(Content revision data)

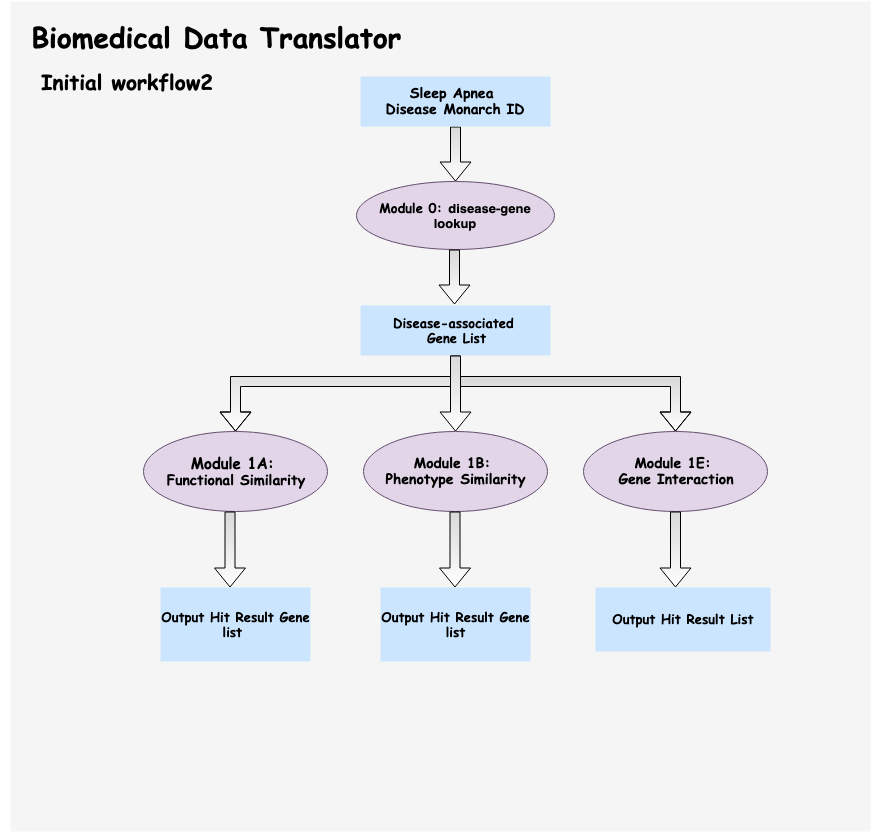
Before: workflow2_diagram.png, a diagram exported from draw.io (imxiaow/SleepApnea-Presentation). Source tidied: cells renumbered, new cells last; positions are measured from the earlier drawing's top-left corner, leaving out a move shared by most shapes.
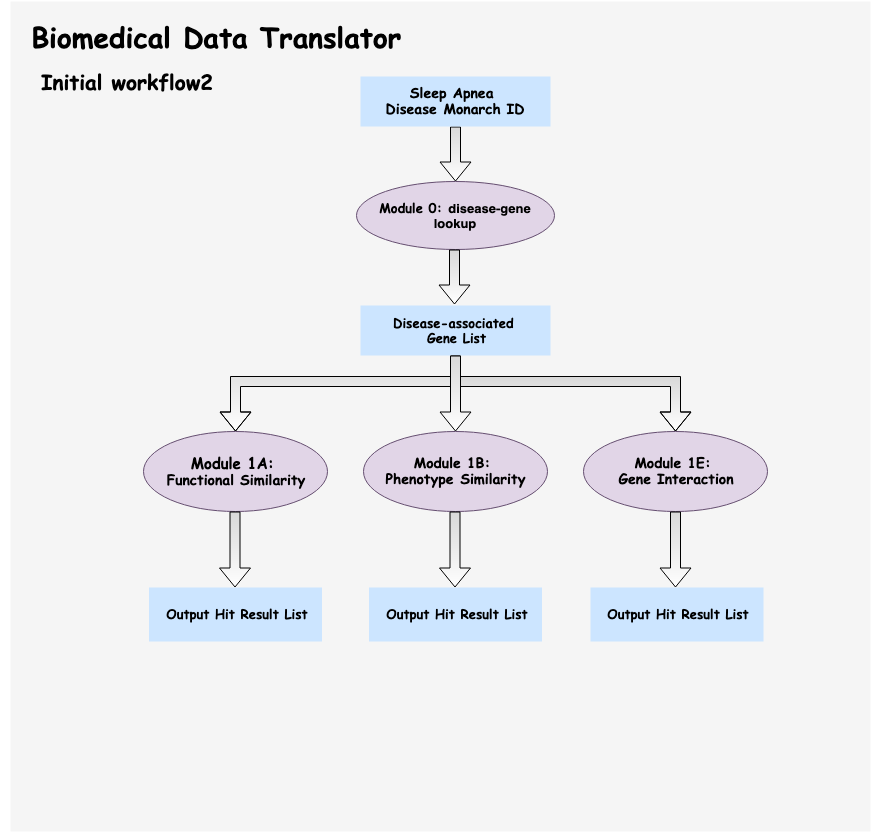
The same diagram one commit later.

Change to the diagram source:
```diff
@@ -39,9 +39,6 @@
         </Array>
       </mxGeometry>
     </mxCell>
-    <mxCell id="10" value="&lt;h4 style=&quot;font-size: 13px&quot;&gt;&lt;font face=&quot;Comic Sans MS&quot;&gt;Output Hit Result Gene list&amp;nbsp;&lt;/font&gt;&lt;/h4&gt;" style="rounded=0;whiteSpace=wrap;html=1;fillColor=#cce5ff;strokeColor=none;" parent="1" vertex="1">
-      <mxGeometry x="160" y="586" width="150" height="74" as="geometry" />
-    </mxCell>
     <mxCell id="11" value="&lt;h3&gt;&lt;/h3&gt;&lt;h3 style=&quot;text-align: center&quot;&gt;&lt;font face=&quot;Comic Sans MS&quot;&gt;&lt;font style=&quot;font-size: 15px&quot;&gt;Module 1A:&amp;nbsp;&lt;br&gt;&lt;/font&gt;&lt;/font&gt;&lt;font face=&quot;Comic Sans MS&quot;&gt;&lt;b&gt;Functional Similarity&lt;/b&gt;&lt;/font&gt;&lt;/h3&gt;" style="ellipse;whiteSpace=wrap;html=1;fillColor=#e1d5e7;strokeColor=#654E70;gradientColor=none;" parent="1" vertex="1">
       <mxGeometry x="143" y="430" width="184" height="80" as="geometry" />
     </mxCell>
@@ -54,11 +51,8 @@
     <mxCell id="14" value="&lt;h1&gt;&lt;b&gt;&lt;font face=&quot;Comic Sans MS&quot; style=&quot;font-size: 28px&quot;&gt;Biomedical Data Translator&amp;nbsp;&lt;/font&gt;&lt;/b&gt;&lt;/h1&gt;" style="text;html=1;strokeColor=none;fillColor=none;align=center;verticalAlign=middle;whiteSpace=wrap;rounded=0;" parent="1" vertex="1">
       <mxGeometry y="20" width="445" height="30" as="geometry" />
     </mxCell>
-    <mxCell id="15" value="&lt;h4 style=&quot;font-size: 13px&quot;&gt;&lt;font face=&quot;Comic Sans MS&quot;&gt;Output Hit Result Gene list&lt;/font&gt;&lt;/h4&gt;" style="rounded=0;whiteSpace=wrap;html=1;fillColor=#cce5ff;strokeColor=none;" parent="1" vertex="1">
-      <mxGeometry x="380" y="586" width="150" height="74" as="geometry" />
-    </mxCell>
     <mxCell id="16" value="&lt;h4 style=&quot;font-size: 13px&quot;&gt;&lt;font face=&quot;Comic Sans MS&quot;&gt;Output Hit Result List&lt;/font&gt;&lt;/h4&gt;" style="rounded=0;whiteSpace=wrap;html=1;fillColor=#cce5ff;strokeColor=none;" parent="1" vertex="1">
-      <mxGeometry x="595" y="586" width="175" height="64" as="geometry" />
+      <mxGeometry x="590" y="586" width="173" height="54" as="geometry" />
     </mxCell>
     <mxCell id="17" style="edgeStyle=orthogonalEdgeStyle;rounded=0;orthogonalLoop=1;jettySize=auto;html=1;shape=flexArrow;fillColor=#D9D9D9;gradientColor=#ffffff;" parent="1" edge="1">
       <mxGeometry relative="1" as="geometry">
@@ -86,9 +80,15 @@
     </mxCell>
     <mxCell id="21" style="edgeStyle=orthogonalEdgeStyle;rounded=0;orthogonalLoop=1;jettySize=auto;html=1;shape=flexArrow;fillColor=#D9D9D9;gradientColor=#ffffff;" parent="1" edge="1">
       <mxGeometry relative="1" as="geometry">
-        <mxPoint x="229.5" y="510" as="sourcePoint" />
-        <mxPoint x="229.5" y="586" as="targetPoint" />
+        <mxPoint x="234.5" y="510" as="sourcePoint" />
+        <mxPoint x="234.5" y="586" as="targetPoint" />
       </mxGeometry>
     </mxCell>
+    <mxCell id="22" value="&lt;h4 style=&quot;font-size: 13px&quot;&gt;&lt;font face=&quot;Comic Sans MS&quot;&gt;Output Hit Result List&lt;/font&gt;&lt;/h4&gt;" style="rounded=0;whiteSpace=wrap;html=1;fillColor=#cce5ff;strokeColor=none;" parent="1" vertex="1">
+      <mxGeometry x="368.5" y="586" width="173" height="54" as="geometry" />
+    </mxCell>
+    <mxCell id="23" value="&lt;h4 style=&quot;font-size: 13px&quot;&gt;&lt;font face=&quot;Comic Sans MS&quot;&gt;Output Hit Result List&lt;/font&gt;&lt;/h4&gt;" style="rounded=0;whiteSpace=wrap;html=1;fillColor=#cce5ff;strokeColor=none;" parent="1" vertex="1">
+      <mxGeometry x="148.5" y="586" width="173" height="54" as="geometry" />
+    </mxCell>
   </root>
 </mxGraphModel>
```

→ **YOUR GOAL**
Would you give the data above again word for word, minus the pictures?

→ **ANSWER AREA**
Before: workflow2_diagram.png, a diagram exported from draw.io (imxiaow/SleepApnea-Presentation). Source tidied: cells renumbered, new cells last; positions are measured from the earlier drawing's top-left corner, leaving out a move shared by most shapes.
The same diagram one commit later.

Change to the diagram source:
```diff
@@ -39,9 +39,6 @@
         </Array>
       </mxGeometry>
     </mxCell>
-    <mxCell id="10" value="&lt;h4 style=&quot;font-size: 13px&quot;&gt;&lt;font face=&quot;Comic Sans MS&quot;&gt;Output Hit Result Gene list&amp;nbsp;&lt;/font&gt;&lt;/h4&gt;" style="rounded=0;whiteSpace=wrap;html=1;fillColor=#cce5ff;strokeColor=none;" parent="1" vertex="1">
-      <mxGeometry x="160" y="586" width="150" height="74" as="geometry" />
-    </mxCell>
     <mxCell id="11" value="&lt;h3&gt;&lt;/h3&gt;&lt;h3 style=&quot;text-align: center&quot;&gt;&lt;font face=&quot;Comic Sans MS&quot;&gt;&lt;font style=&quot;font-size: 15px&quot;&gt;Module 1A:&amp;nbsp;&lt;br&gt;&lt;/font&gt;&lt;/font&gt;&lt;font face=&quot;Comic Sans MS&quot;&gt;&lt;b&gt;Functional Similarity&lt;/b&gt;&lt;/font&gt;&lt;/h3&gt;" style="ellipse;whiteSpace=wrap;html=1;fillColor=#e1d5e7;strokeColor=#654E70;gradientColor=none;" parent="1" vertex="1">
       <mxGeometry x="143" y="430" width="184" height="80" as="geometry" />
     </mxCell>
@@ -54,11 +51,8 @@
     <mxCell id="14" value="&lt;h1&gt;&lt;b&gt;&lt;font face=&quot;Comic Sans MS&quot; style=&quot;font-size: 28px&quot;&gt;Biomedical Data Translator&amp;nbsp;&lt;/font&gt;&lt;/b&gt;&lt;/h1&gt;" style="text;html=1;strokeColor=none;fillColor=none;align=center;verticalAlign=middle;whiteSpace=wrap;rounded=0;" parent="1" vertex="1">
       <mxGeometry y="20" width="445" height="30" as="geometry" />
     </mxCell>
-    <mxCell id="15" value="&lt;h4 style=&quot;font-size: 13px&quot;&gt;&lt;font face=&quot;Comic Sans MS&quot;&gt;Output Hit Result Gene list&lt;/font&gt;&lt;/h4&gt;" style="rounded=0;whiteSpace=wrap;html=1;fillColor=#cce5ff;strokeColor=none;" parent="1" vertex="1">
-      <mxGeometry x="380" y="586" width="150" height="74" as="geometry" />
-    </mxCell>
     <mxCell id="16" value="&lt;h4 style=&quot;font-size: 13px&quot;&gt;&lt;font face=&quot;Comic Sans MS&quot;&gt;Output Hit Result List&lt;/font&gt;&lt;/h4&gt;" style="rounded=0;whiteSpace=wrap;html=1;fillColor=#cce5ff;strokeColor=none;" parent="1" vertex="1">
-      <mxGeometry x="595" y="586" width="175" height="64" as="geometry" />
+      <mxGeometry x="590" y="586" width="173" height="54" as="geometry" />
     </mxCell>
     <mxCell id="17" style="edgeStyle=orthogonalEdgeStyle;rounded=0;orthogonalLoop=1;jettySize=auto;html=1;shape=flexArrow;fillColor=#D9D9D9;gradientColor=#ffffff;" parent="1" edge="1">
       <mxGeometry relative="1" as="geometry">
@@ -86,9 +80,15 @@
     </mxCell>
     <mxCell id="21" style="edgeStyle=orthogonalEdgeStyle;rounded=0;orthogonalLoop=1;jettySize=auto;html=1;shape=flexArrow;fillColor=#D9D9D9;gradientColor=#ffffff;" parent="1" edge="1">
       <mxGeometry relative="1" as="geometry">
-        <mxPoint x="229.5" y="510" as="sourcePoint" />
-        <mxPoint x="229.5" y="586" as="targetPoint" />
+        <mxPoint x="234.5" y="510" as="sourcePoint" />
+        <mxPoint x="234.5" y="586" as="targetPoint" />
       </mxGeometry>
     </mxCell>
+    <mxCell id="22" value="&lt;h4 style=&quot;font-size: 13px&quot;&gt;&lt;font face=&quot;Comic Sans MS&quot;&gt;Output Hit Result List&lt;/font&gt;&lt;/h4&gt;" style="rounded=0;whiteSpace=wrap;html=1;fillColor=#cce5ff;strokeColor=none;" parent="1" vertex="1">
+      <mxGeometry x="368.5" y="586" width="173" height="54" as="geometry" />
+    </mxCell>
+    <mxCell id="23" value="&lt;h4 style=&quot;font-size: 13px&quot;&gt;&lt;font face=&quot;Comic Sans MS&quot;&gt;Output Hit Result List&lt;/font&gt;&lt;/h4&gt;" style="rounded=0;whiteSpace=wrap;html=1;fillColor=#cce5ff;strokeColor=none;" parent="1" vertex="1">
+      <mxGeometry x="148.5" y="586" width="173" height="54" as="geometry" />
+    </mxCell>
   </root>
 </mxGraphModel>
```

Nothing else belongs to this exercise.